[Opening DATA FOR PROCESSING section]

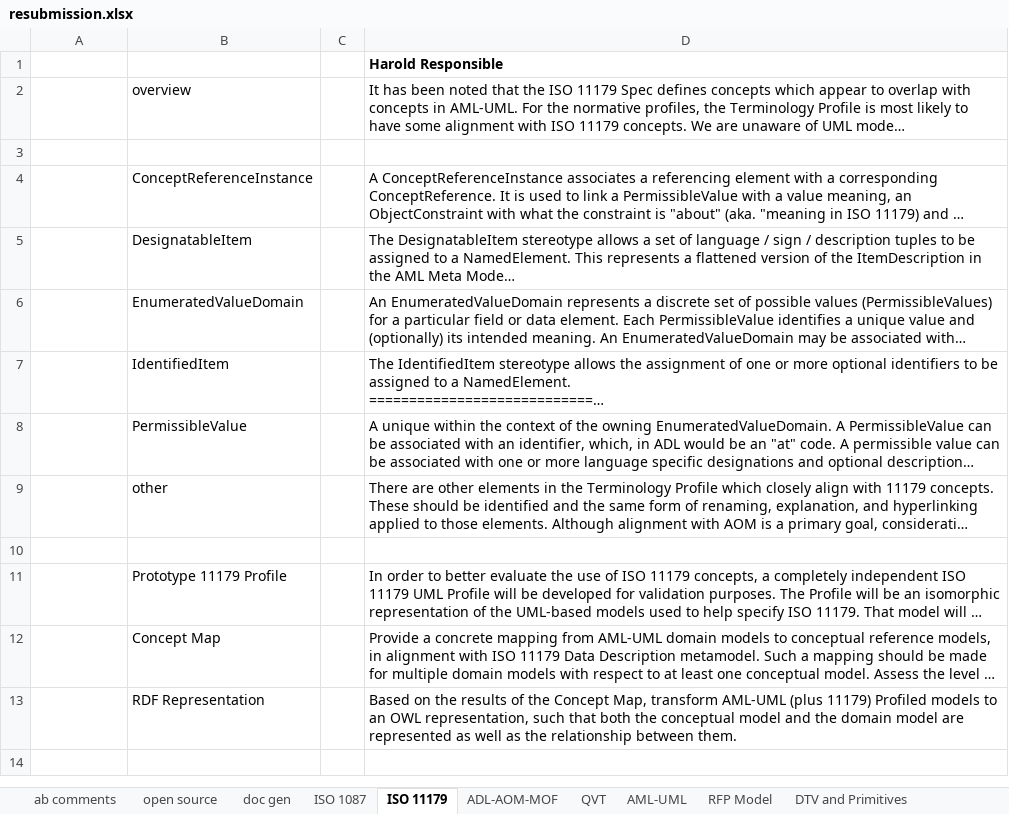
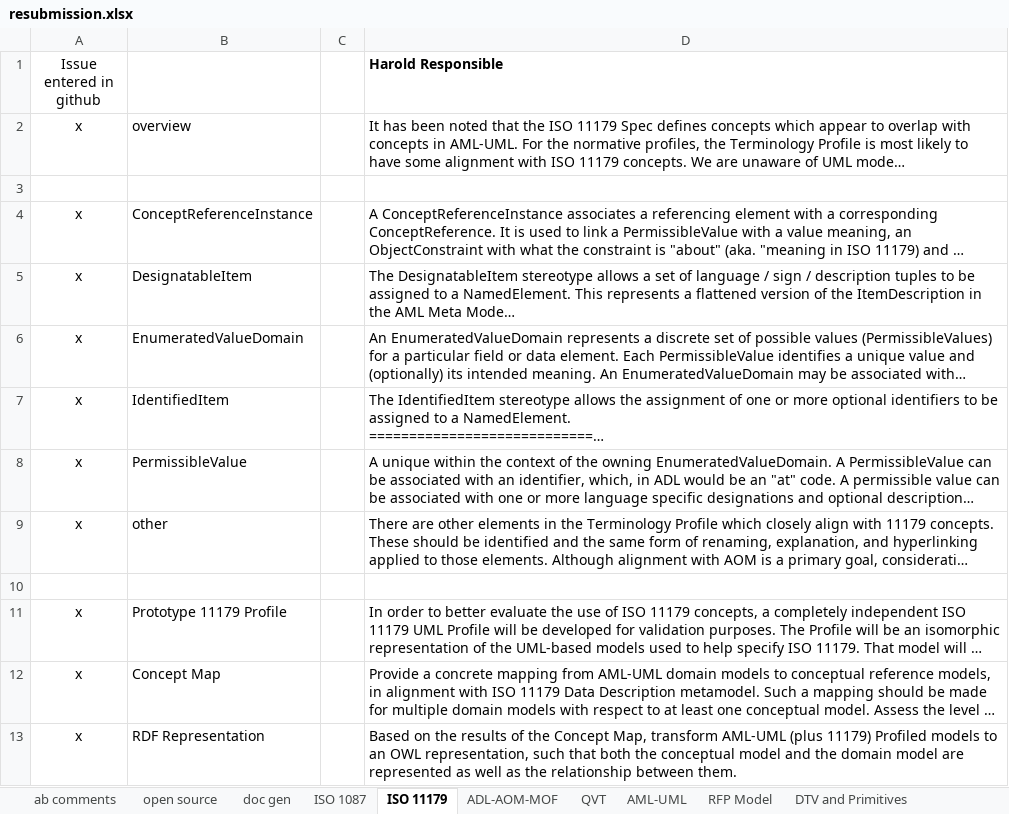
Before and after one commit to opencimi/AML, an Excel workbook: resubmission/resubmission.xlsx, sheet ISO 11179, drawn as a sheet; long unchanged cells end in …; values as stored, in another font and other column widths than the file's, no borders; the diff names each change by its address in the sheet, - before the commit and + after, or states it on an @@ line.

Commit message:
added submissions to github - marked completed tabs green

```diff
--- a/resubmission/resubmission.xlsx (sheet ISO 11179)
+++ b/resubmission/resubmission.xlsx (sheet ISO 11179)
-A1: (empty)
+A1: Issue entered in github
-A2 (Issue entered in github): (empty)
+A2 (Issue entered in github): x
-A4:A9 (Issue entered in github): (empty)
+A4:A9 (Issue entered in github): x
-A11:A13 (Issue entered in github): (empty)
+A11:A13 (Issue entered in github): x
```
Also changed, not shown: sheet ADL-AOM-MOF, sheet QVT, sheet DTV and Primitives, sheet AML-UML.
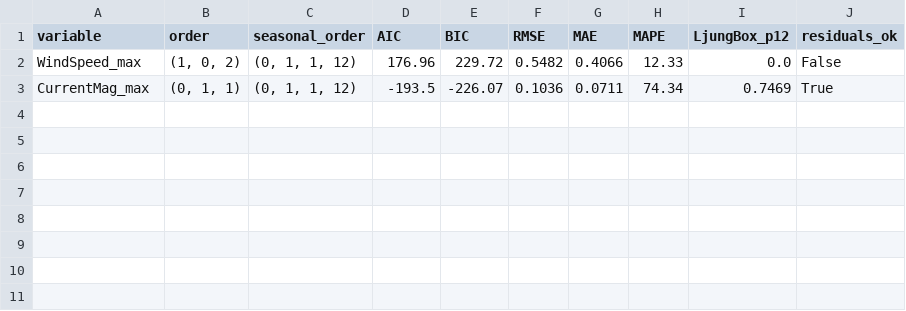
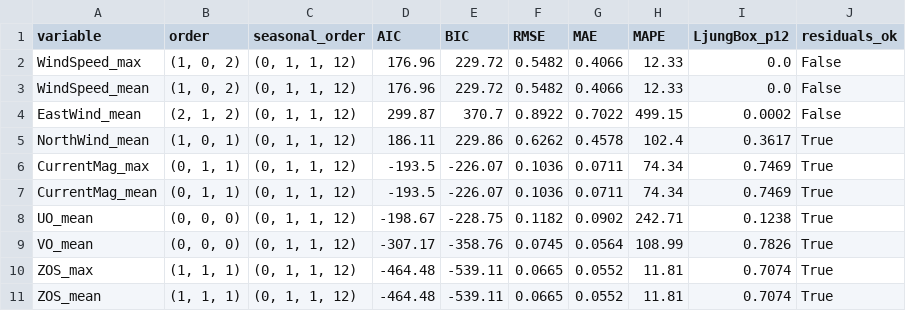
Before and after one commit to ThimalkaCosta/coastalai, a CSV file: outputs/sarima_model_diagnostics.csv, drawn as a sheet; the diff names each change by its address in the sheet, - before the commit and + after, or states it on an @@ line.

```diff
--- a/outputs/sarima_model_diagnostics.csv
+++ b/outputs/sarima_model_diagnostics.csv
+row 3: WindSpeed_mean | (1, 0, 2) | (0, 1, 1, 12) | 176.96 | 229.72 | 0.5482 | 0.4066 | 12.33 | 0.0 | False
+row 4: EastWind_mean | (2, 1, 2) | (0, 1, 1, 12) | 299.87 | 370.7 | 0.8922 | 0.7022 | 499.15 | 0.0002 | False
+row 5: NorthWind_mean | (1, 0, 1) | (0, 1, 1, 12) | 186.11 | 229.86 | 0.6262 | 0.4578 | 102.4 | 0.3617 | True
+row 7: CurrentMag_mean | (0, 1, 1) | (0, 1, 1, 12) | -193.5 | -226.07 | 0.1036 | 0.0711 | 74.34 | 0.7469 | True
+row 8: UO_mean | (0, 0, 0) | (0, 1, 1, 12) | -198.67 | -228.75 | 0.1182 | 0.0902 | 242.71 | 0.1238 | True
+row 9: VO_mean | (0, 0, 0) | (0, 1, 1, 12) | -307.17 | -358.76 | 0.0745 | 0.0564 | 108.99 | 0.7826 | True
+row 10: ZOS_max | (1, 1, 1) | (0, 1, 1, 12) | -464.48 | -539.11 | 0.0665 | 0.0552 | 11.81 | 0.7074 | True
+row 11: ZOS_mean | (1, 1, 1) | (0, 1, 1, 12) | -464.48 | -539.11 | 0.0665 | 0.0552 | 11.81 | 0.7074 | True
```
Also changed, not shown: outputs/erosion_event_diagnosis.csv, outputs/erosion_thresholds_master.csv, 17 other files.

[Closing DATA FOR PROCESSING section]
[Opening DATA FOR PROCESSING section]

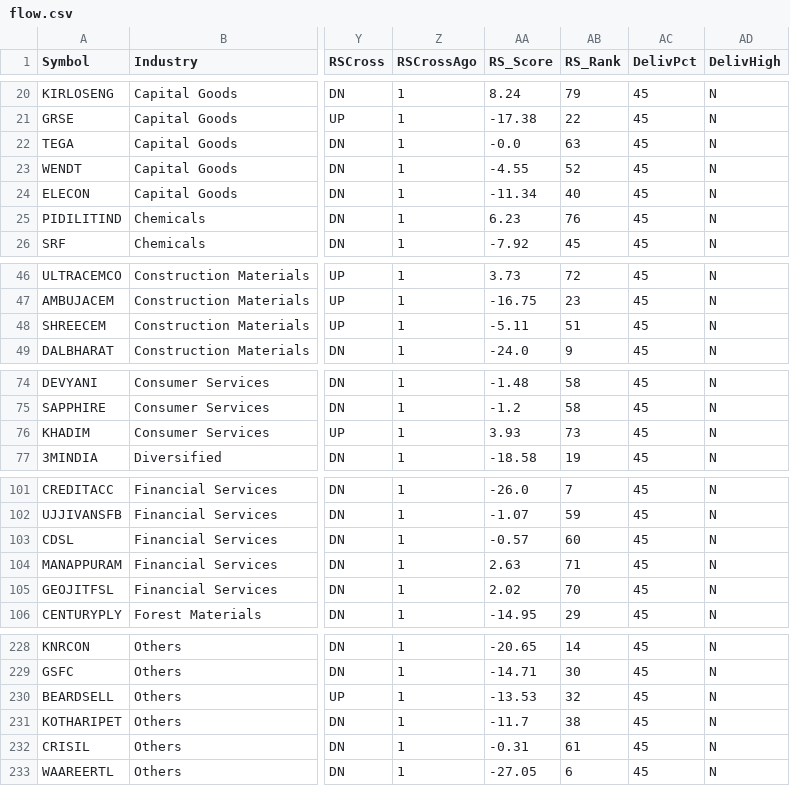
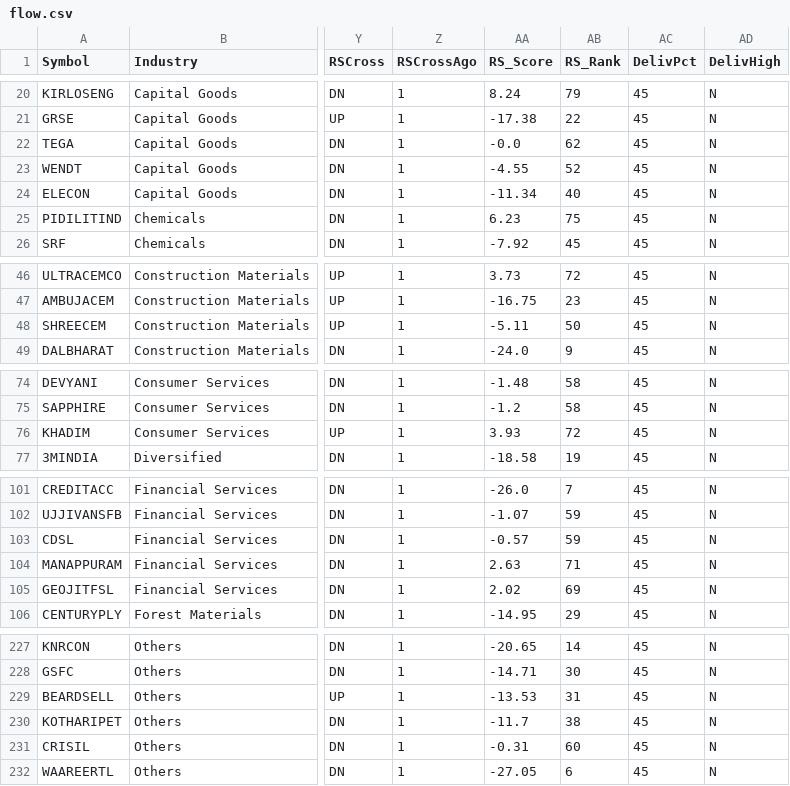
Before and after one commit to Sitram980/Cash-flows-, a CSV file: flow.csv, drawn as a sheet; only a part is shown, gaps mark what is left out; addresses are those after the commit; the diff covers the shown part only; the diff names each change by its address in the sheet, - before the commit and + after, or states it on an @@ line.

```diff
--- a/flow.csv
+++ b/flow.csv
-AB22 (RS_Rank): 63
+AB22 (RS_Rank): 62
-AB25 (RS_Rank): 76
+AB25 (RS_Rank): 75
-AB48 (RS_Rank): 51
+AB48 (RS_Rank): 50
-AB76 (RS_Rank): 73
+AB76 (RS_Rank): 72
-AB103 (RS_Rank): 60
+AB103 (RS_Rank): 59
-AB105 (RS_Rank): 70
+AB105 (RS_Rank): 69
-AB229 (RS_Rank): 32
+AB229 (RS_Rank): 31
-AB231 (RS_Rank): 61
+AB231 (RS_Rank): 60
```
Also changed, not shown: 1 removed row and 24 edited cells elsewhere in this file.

[Closing DATA FOR PROCESSING section]

WORK INSTRUCTIONS -> If a line in the data contains the string "other", copy it.

WRITTEN SOLUTION ->
Before and after one commit to opencimi/AML, an Excel workbook: resubmission/resubmission.xlsx, sheet ISO 11179, drawn as a sheet; long unchanged cells end in …; values as stored, in another font and other column widths than the file's, no borders; the diff names each change by its address in the sheet, - before the commit and + after, or states it on an @@ line.
Also changed, not shown: outputs/erosion_event_diagnosis.csv, outputs/erosion_thresholds_master.csv, 17 other files.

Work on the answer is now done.